“Something to Someone” continues to deepen the lyrical treasures found on this album. Focusing on the trap our world falls into in seeking to attain fame over character (a theme Project 86 addresses with “Fame is Infamy” and through Andrew’s books), “Something to Someone” becomes a counter cultural battle cry. Through the same intense vocals mixed with some fresh gang vocals, this track acknowledges the problem but focuses on the solution. Echoing Philippians 3:8, the message screams forth, “I know the fear of being forgotten. I need to be something to someone. I crave to be more than a footnote in history. And though the world may forget my name, my Lord will call me as His own. So take the fame and its fickle fancy, I count it nothing.”

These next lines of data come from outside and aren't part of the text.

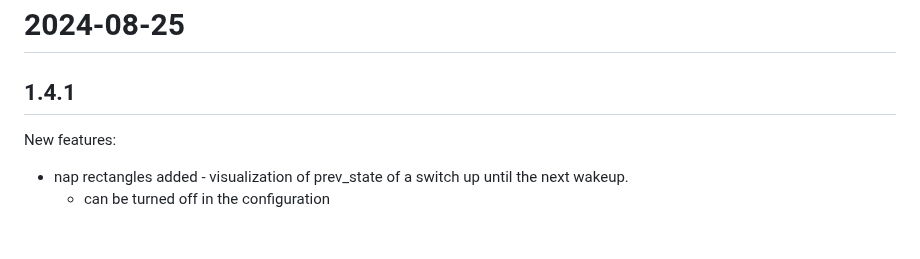
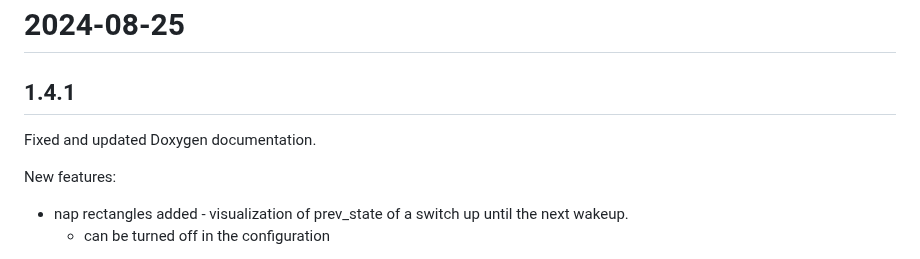
Before and after one commit to DJSeb/kernel-shark-sebanek-gh-mirror, a Markdown page: CHANGELOG.md, the part around the change. Drawn GitHub-style; blank space fills up the shorter version.

Commit message:
Changelog update

```diff
--- a/CHANGELOG.md
+++ b/CHANGELOG.md
@@ -4,6 +4,8 @@ Currently missing:
 
 # 2024-08-25
 ## 1.4.1
+
+Fixed and updated Doxygen documentation.
 
 New features:
 - nap rectangles added - visualization of prev_state of a switch up until the next wakeup.
```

“Endure” starts off brutal and doesn’t let up. The message follows “Something to Someone” in praying for the boldness to endure the voices of this world while seeking God through the distortion. The clincher to the song sums up the battle Dec AD is asking the listener to face by screaming to God, “Take my fear. Take my pain. Take my doubt. They are Yours, I will endure.” As with “Talking Past Each Other,” “Endure” is a very brief track, but it certainly packs quite a punch into under three minutes.

Just as quickly and brutally as Voices begins, so it concludes with “Tomorrow.” Where the first three tracks introduce the problem of the voices we face in this world, “Tomorrow” closes the experience out with a full fledged challenge to stand up and change. Here Sam (and some gang vocals) charge forward shouting, “I cannot stay in this place and do nothing. I have to move, to stay here is to die…With every choice I will change. I won’t fall in line with what’s expected of me. With. Every. Choice.”

Overall: As a message, Voices speaks loudly. As a hardcore album, it doesn’t disappoint. With skillful musicianship and passionate vocals, Declaration AD has a voice worth listening to. Unfortunately, just as you’ve found yourself fully immersed in the experience presented, it’s over. With two tracks under three minutes long and the rest clocking in just a smidge longer than that, the whole EP is done in around fifteen minutes. Luckily, that fifteen minutes leaves you wanting more.

RIYL: No Innocent Victim, Take it Back, See the Light